A threat to women’s health, not to doctors’ consciences

Your May 19 article “Members seek abortion conscience protections” gives the false impression that, without the regulation instituted by the Bush administration, physicians, nurses, and other medical professionals could be compelled to provide abortions against their will in order to keep their jobs. In fact, for years before this regulation was proposed, federal law amply protected doctors and others’ right to abstain from abortion procedures. The law will continue to safeguard the right to refuse if the regulation is rescinded.

The three House members who wrote to President Obama in hopes of saving the regulation should spend their energy instead visiting the nation’s hospitals, clinics, and doctors’ offices where women can have abortions. They would find staffs that accommodate their co-workers’ beliefs, rearranging schedules, reassigning duties, and otherwise relieving those who do not want to provide abortions of any responsibility for doing so.

By omitting the medical and legal reality of conscience protection, your article and the three House members divert attention from the regulation’s unnecessary expansion of the law. For instance, this rule lets anyone involved in treating patients refuse to mention abortion, contraception, or any other medical service that goes against their conscience.

And the regulation does not allow for medical emergencies. With federal sanction, a rape survivor won’t hear about emergency contraception if she is treated by people who don’t believe in it. A pregnant woman with worsening breast cancer, if her doctor doesn’t believe in abortion, won’t find out that an abortion will keep her alive.

In his decision to begin the recision process, President Obama has the support of thousands of physicians, physicians’ assistants, nurses and others in the healthcare system, not to mention thousands of patients. Dozens of medical groups took official stands against the rule, and hundreds of thousands of people submitted public comments against it. We all see the regulation for what it is: a pointless risk to women’s health.

Edmonds, Wash.

Shifting detainees is a chump’s game

From Wes Pedersen

President Obama says closing Guantanamo will remove a hideous stain on the reputation of America everywhere. It won’t. Shutting down the holding facility and shifting its detainees to a prison elsewhere would be a chump’s game.

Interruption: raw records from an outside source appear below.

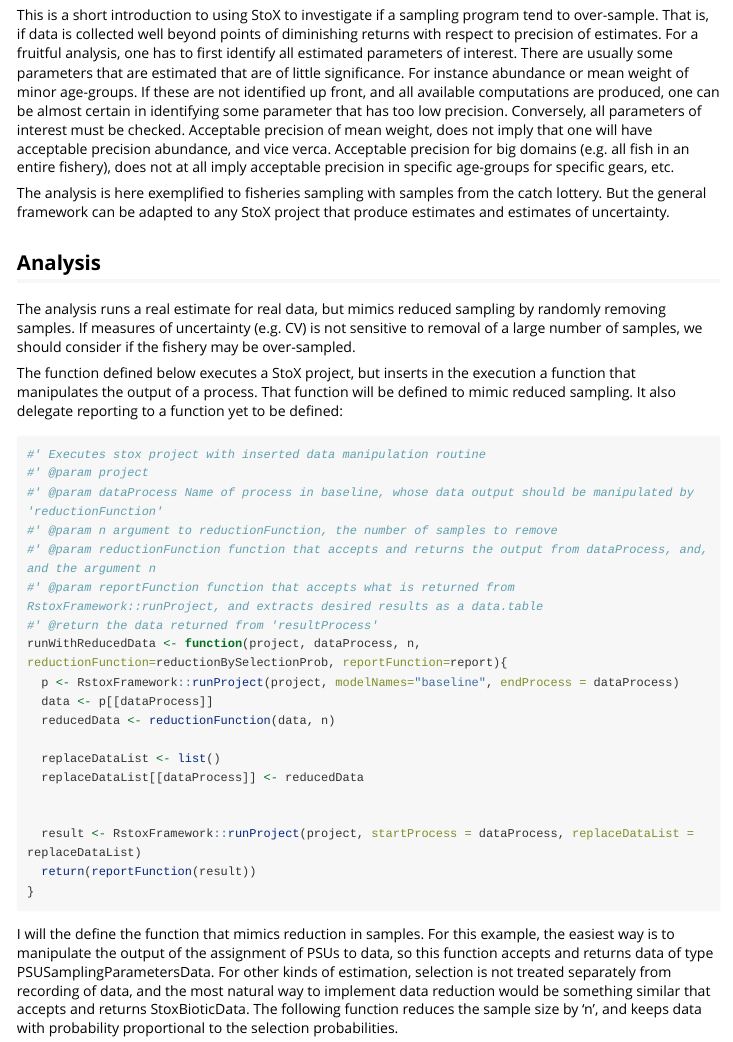
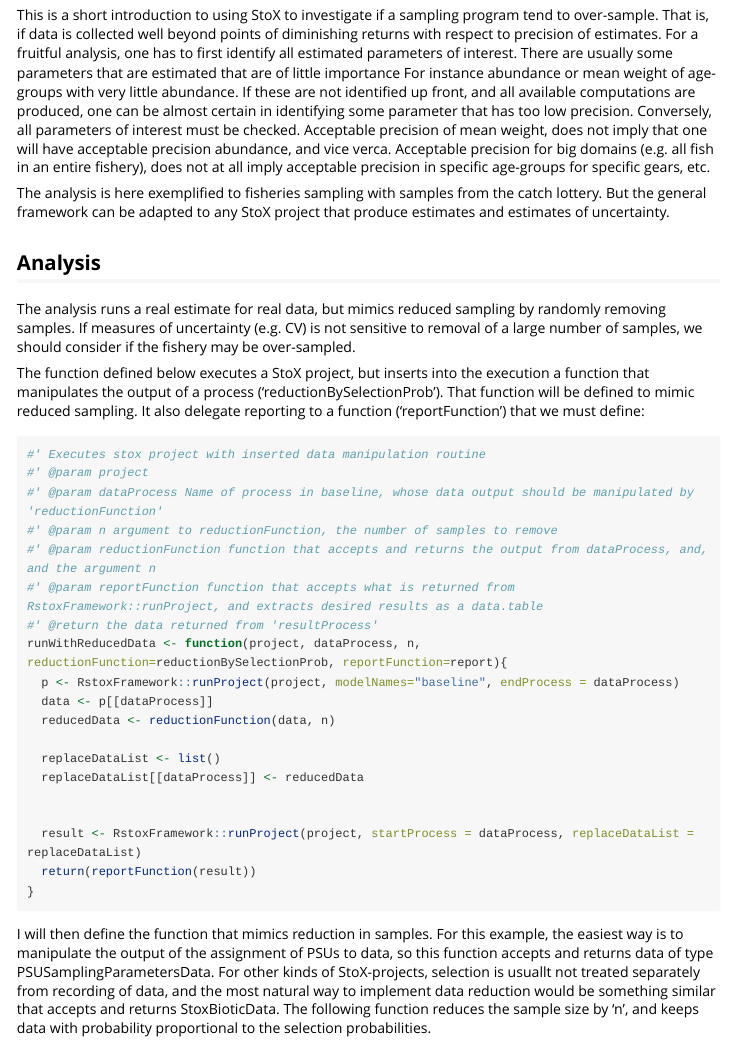
Before and after one commit to StoXProject/RstoxDocumentation, an R Markdown document (vignettes/sampleSizeSensitivity.Rmd): the page in a window 1100 px wide, from 120 px down. Rendered offline with R 4.5, knitr and Pandoc, with nearby package versions; some code elsewhere in the file could not run offline; long lines of code are wrapped.

Commit message:
minor text updates

````diff
--- a/vignettes/sampleSizeSensitivity.Rmd
+++ b/vignettes/sampleSizeSensitivity.Rmd
@@ -18,7 +18,7 @@ knitr::opts_chunk$set(
 library(RstoxDocumentation)
 ```
 
-This is a short introduction to using StoX to investigate if a sampling program tend to over-sample. That is, if data is collected well beyond points of diminishing returns with respect to precision of estimates. For a fruitful analysis, one has to first identify all estimated parameters of interest. There are usually some parameters that are estimated that are of little significance. For instance abundance or mean weight of minor age-groups. If these are not identified up front, and all available computations are produced, one can be almost certain in identifying some parameter that has too low precision. Conversely, all parameters of interest must be checked. Acceptable precision of mean weight, does not imply that one will have acceptable precision abundance, and vice verca. Acceptable precision for big domains (e.g. all fish in an entire fishery), does not at all imply acceptable precision in specific age-groups for specific gears, etc.
+This is a short introduction to using StoX to investigate if a sampling program tend to over-sample. That is, if data is collected well beyond points of diminishing returns with respect to precision of estimates. For a fruitful analysis, one has to first identify all estimated parameters of interest. There are usually some parameters that are estimated that are of little importance For instance abundance or mean weight of age-groups with very little abundance. If these are not identified up front, and all available computations are produced, one can be almost certain in identifying some parameter that has too low precision. Conversely, all parameters of interest must be checked. Acceptable precision of mean weight, does not imply that one will have acceptable precision abundance, and vice verca. Acceptable precision for big domains (e.g. all fish in an entire fishery), does not at all imply acceptable precision in specific age-groups for specific gears, etc.
 
 The analysis is here exemplified to fisheries sampling with samples from the catch lottery. But the general framework can be adapted to any StoX project that produce estimates and estimates of uncertainty.
 
@@ -26,7 +26,7 @@ The analysis is here exemplified to fisheries sampling with samples from the cat
 
 The analysis runs a real estimate for real data, but mimics reduced sampling by randomly removing samples. If measures of uncertainty (e.g. CV) is not sensitive to removal of a large number of samples, we should consider if the fishery may be over-sampled.
 
-The function defined below executes a StoX project, but inserts in the execution a function that manipulates the output of a process. That function will be defined to mimic reduced sampling. It also delegate reporting to a function yet to be defined:
+The function defined below executes a StoX project, but inserts into the execution a function that manipulates the output of a process ('reductionBySelectionProb'). That function will be defined to mimic reduced sampling. It also delegate reporting to a function ('reportFunction') that we must define:
 
 ```{r}
 #' Executes stox project with inserted data manipulation routine
@@ -50,7 +50,7 @@ runWithReducedData <- function(project, dataProcess, n, reductionFunction=reduct
 }
 ```
 
-I will the define the function that mimics reduction in samples. For this example, the easiest way is to manipulate the output of the assignment of PSUs to data, so this function accepts and returns data of type PSUSamplingParametersData. For other kinds of estimation, selection is not treated separately from recording of data, and the most natural way to implement data reduction would be something similar that accepts and returns StoxBioticData. The following function reduces the sample size by 'n', and keeps data with probability proportional to the selection probabilities.
+I will then define the function that mimics reduction in samples. For this example, the easiest way is to manipulate the output of the assignment of PSUs to data, so this function accepts and returns data of type PSUSamplingParametersData. For other kinds of StoX-projects, selection is usuallt not treated separately from recording of data, and the most natural way to implement data reduction would be something similar that accepts and returns StoxBioticData. The following function reduces the sample size by 'n', and keeps data with probability proportional to the selection probabilities.
 
 ```{r}
 reductionBySelectionProb <- function(PSUSamplingParametersData, n){
````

It might fulfill a poorly thought-out campaign PR promise, but it would be needlessly expensive and it would not cleanse our nation’s reputation because the international community’s charges against it would simply transfer to whatever facility was chosen to house the inmates.

Chevy Chase, Md.

War-spending bill  not change we need

From Magdi Badawy

(Regarding article “$97B war-funding bill passes House,” May 14.) The House’s vote for the war supplemental last week, 368-60, was cowardly, demonstrating a lack of fresh thinking and resolve.  Rep. James McGovern (D-Mass.), who voted against the war supplemental, said, “I’m tired of wars with no deadlines, no exits and no ends.”

So am I. So are the veterans and military families who bear the brunt of speeded-up redeployments, stop-loss, chronic anxiety and bereavement. There is no right way to fight a wrong war. The escalation of war in Afghanistan is not the change that Americans voted for.

Accokeek, Md.